Waste (bones, fat, scrap, offal, hide, gut-fill) 64%

The farmer sold this animal by the head at the farm. Processing, in this case, included a flat fee for slaughter ($15) plus the cut and wrap charge (cutting and vacuum packaging was $.35 per LB based on the cold carcass weight (CCW) plus tax ($3.94). The CCW includes the potentially edible portion of the animal (or that part which gets hung up on a hook in the cooler awaiting the cut and wrap process). Some bones, fat, and scrap (grizzle, membranes, veins and all that good stuff that the dog prefers) are a portion of the CCW, which will not end up in your freezer. This point often causes some confusion for would-be freezer meat buyers and can add to their unease at making such a purchase.

See Chart Two for a breakdown of the CCW on this particular goat. Components will vary from goat to goat and butcher to butcher depending on genetics of animal, diet, live weight, age at slaughter, and the cut preferences of the consumer. This chart does give you an example of what you might expect for a ballpark estimate, however. As mentioned earlier, the live weight was 167 LB. The chilled hanging weight or CCW was 84 LB. Once processed and packaged, the total weight of the meat ready for the freezer was about 62 LB. So, in this instance, the meat in the freezer was nearly 37% of the live weight of the goat. This figure may be a little lower than the norm due to the high degree of fat covering the gut of this animal and the fact that she was on feed up to an hour or so before slaughter. Both factors tend to reduce carcass and packaged meat weights. Once you calculate the costs ($125 for the goat and $48.34 for the processing), the final cost per pound was $2.79 for steaks, chops, ribs and stew or kabob meat. All meats were vacuum packaged into meal-sized portions that will stay fresh in the freezer for quite a while.

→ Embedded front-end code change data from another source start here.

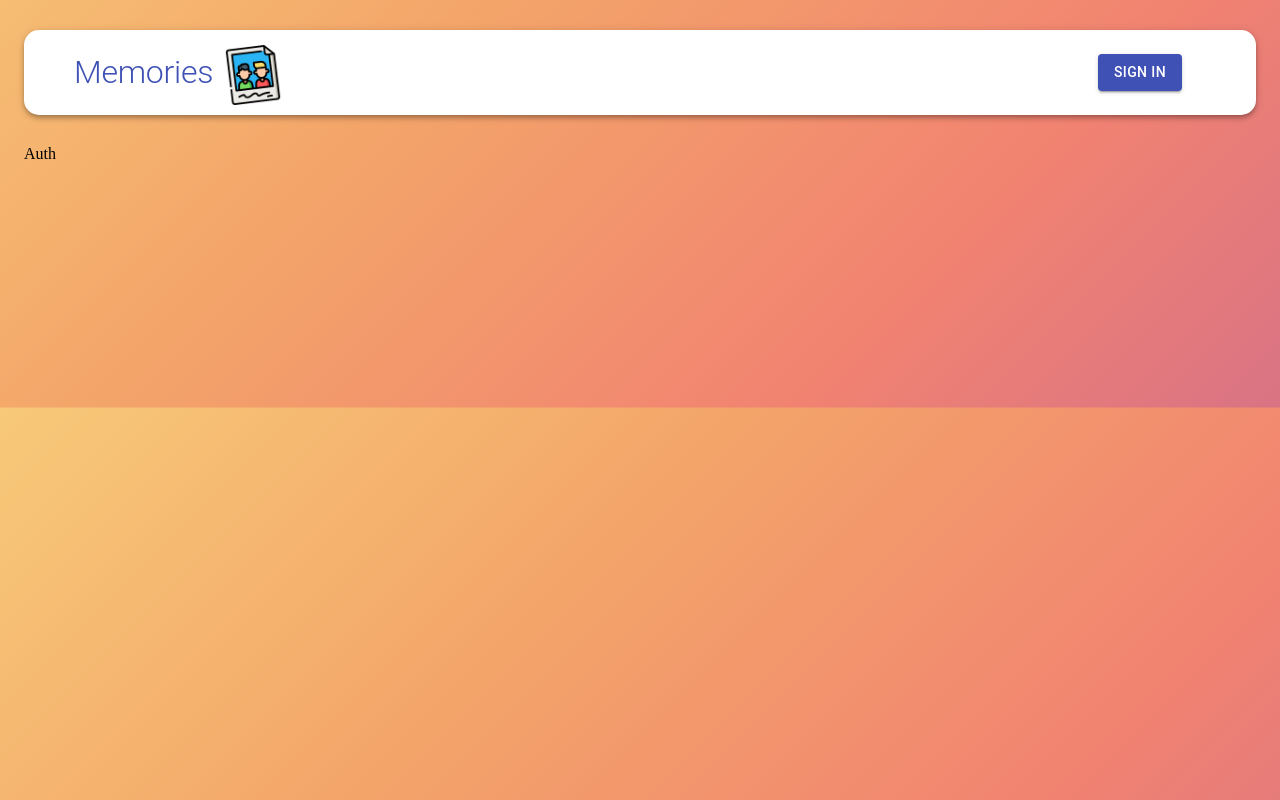
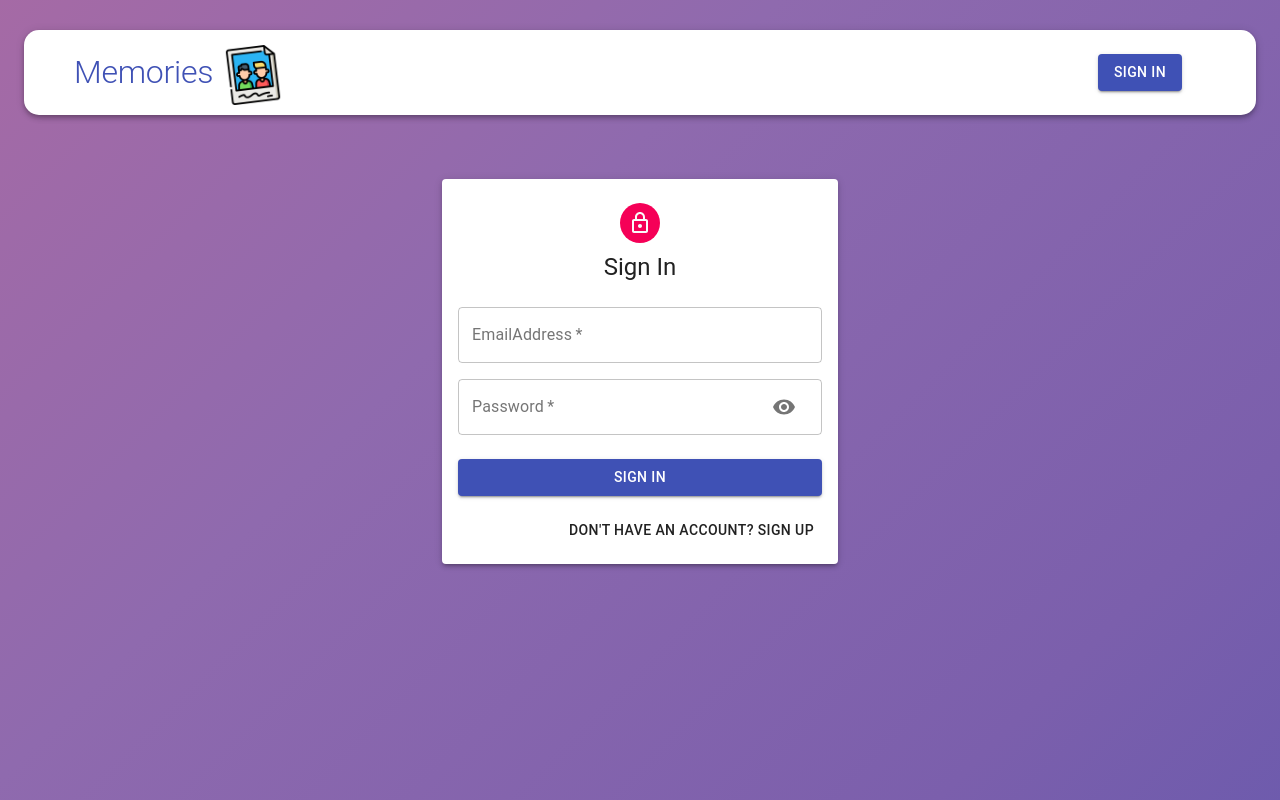
Before and after one commit to Matthew-Hocking/Memories, a React (Create React App) app in the folder client/: page /auth in a window 1280 px wide. Built offline with nearby package versions, Linux system fonts and the light colour scheme.

Commit message:
creating sign in and sign up UI

```diff
--- a/client/src/components/Auth/Auth.jsx
+++ b/client/src/components/Auth/Auth.jsx
@@ -1,11 +1,62 @@
-import React from 'react'
-import { Avatar, Button, Paper, Grid, Typography, Container } from '@material-ui/core'
+import React, { useState } from 'react'
+import { Avatar, Button, Paper, Grid, Typography, Container, TextField } from '@material-ui/core'
+import LockOutlinedIcon from '@material-ui/icons/LockOutlined'
 
+import Input from './Input'
 import useStyles from './styles'
 
 const Auth = () => {
+  const classes = useStyles()
+  const [showPassword, setShowPassword] = useState(false)
+  const [isSignup, setIsSignup] = useState(false)
+
+  const handleShowPassword = () => setShowPassword((prevShowPassword) => !prevShowPassword)
+
+  const handleSubmit = () => {
+
+  }
+
+  const handleChange = () => {
+
+  }
+
+  const switchMode = () => {
+    setIsSignup((prevIsSignup) => !prevIsSignup)
+    handleShowPassword(false)
+  }
+
   return (
-    <div>Auth</div>
+    <Container component="main" maxWidth="xs">
+      <Paper className={classes.paper} elevation={3}>
+        <Avatar className={classes.avatar}>
+          <LockOutlinedIcon />
+        </Avatar>
+        <Typography variant="h5">{isSignup ? 'Sign Up' : 'Sign In'}</Typography>
+        <form className={classes.form} onSubmit={handleSubmit}>
+          <Grid container spacing={2} >
+            { isSignup && (
+                <>
+                  <Input name="firstName" label="First Name" handleChange={handleChange} autoFocus half/>
+                  <Input name="firstName" label="First Name" handleChange={handleChange} half/>
+                </>
+            )}
+            <Input name="email" label="EmailAddress" handleChange={handleChange} type="email" />
+            <Input name="password" label="Password" handleChange={handleChange} type={showPassword ? "text" : "password"} handleShowPassword={handleShowPassword} />
+            { isSignup && <Input name="confirmPassword" label="Confirm Password" handleChange={handleChange} type="password"/>}
+          </Grid>
+          <Button type="submit" fullWidth variant="contained" color="primary" className={classes.submit} >
+            {isSignup ? "Sign Up" : "Sign In"}
+          </Button>
+          <Grid container justifyContent='flex-end'>
+            <Grid item>
+              <Button onClick={switchMode}>
+                { isSignup ? "Already have an account? Sign in" : "Don't have an account? Sign up"}
+              </Button>
+            </Grid>
+          </Grid>
+        </form>
+      </Paper>
+    </Container>
   )
 }
 
--- /dev/null
+++ b/client/src/components/Auth/Input.jsx
@@ -0,0 +1,33 @@
+import React from 'react'
+import { TextField, Grid, InputAdornment, IconButton } from '@material-ui/core'
+
+import Visibility from "@material-ui/icons/Visibility"
+import VisibilityOff from "@material-ui/icons/VisibilityOff"
+
+const Input = ({ name, label, handleChange, autoFocus, type, handleShowPassword, half }) => (
+
+  <Grid item xs={12} sm={half ? 6 : 12} >
+    <TextField
+      name={name}
+      onChange={handleChange}
+      variant="outlined"
+      required
+      fullWidth
+      label={label}
+      autoFocus={autoFocus}
+      type={type}
+      InputProps={name === 'password' && {
+        endAdornment: (
+          <InputAdornment position="end">
+            <IconButton onClick={handleShowPassword}>
+              {type === 'password' ? <Visibility /> : <VisibilityOff />}
+            </IconButton>
+          </InputAdornment>
+        )
+      }}
+    />
+  </Grid>
+)
+
+
+export default Input
```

Most folks don't realize that more goat meat is consumed around the world compared with any other meat. However, most Americans are not typical of the world's meat eaters. Goat meat is highly favored by families of Italian, Jamaican, or Arab descent, for example. Yet chevon is not often featured at your local restaurants. Personally, I've found goat meat to be reasonably similar to venison, but that should not be too surprising considering they are cousins of sorts.

Chart Two. Components of cold carcass (84 LB)

Stew/Kabobs 16%
Ribs 6%
Loin Chops 16%
Shoulder chops/Blade cut 9%
Top Round Steak 13%
Shoulder chops/Arm cut 11%
Heart & Liver 3%
Waste (bones, fat, scrap) 26%

Consumers interested in supporting local agriculture (your neighbors) may be interested in trying chevon. Most people need to try a free sample, however, before committing their hard-earned dollars to a new mystery meat. As mentioned earlier, some folks already know they love goat meat, but they are not sure how or where to go to find it. Such consumers are helping to keep your food dollars locally invested, they are promoting the use of our natural resources (land and labor), saving some fossil fuel use by buying food that is less world-traveled, and can enjoy the benefit of knowing where their food came from.

As producers, we must determine if the inputs, such as grain, land and building resources, labor, and marketing pathways are developed enough to allow us to bring this food product to the consumers of the region. Maybe someday we will see billboards asking the question  "Got Goat?" .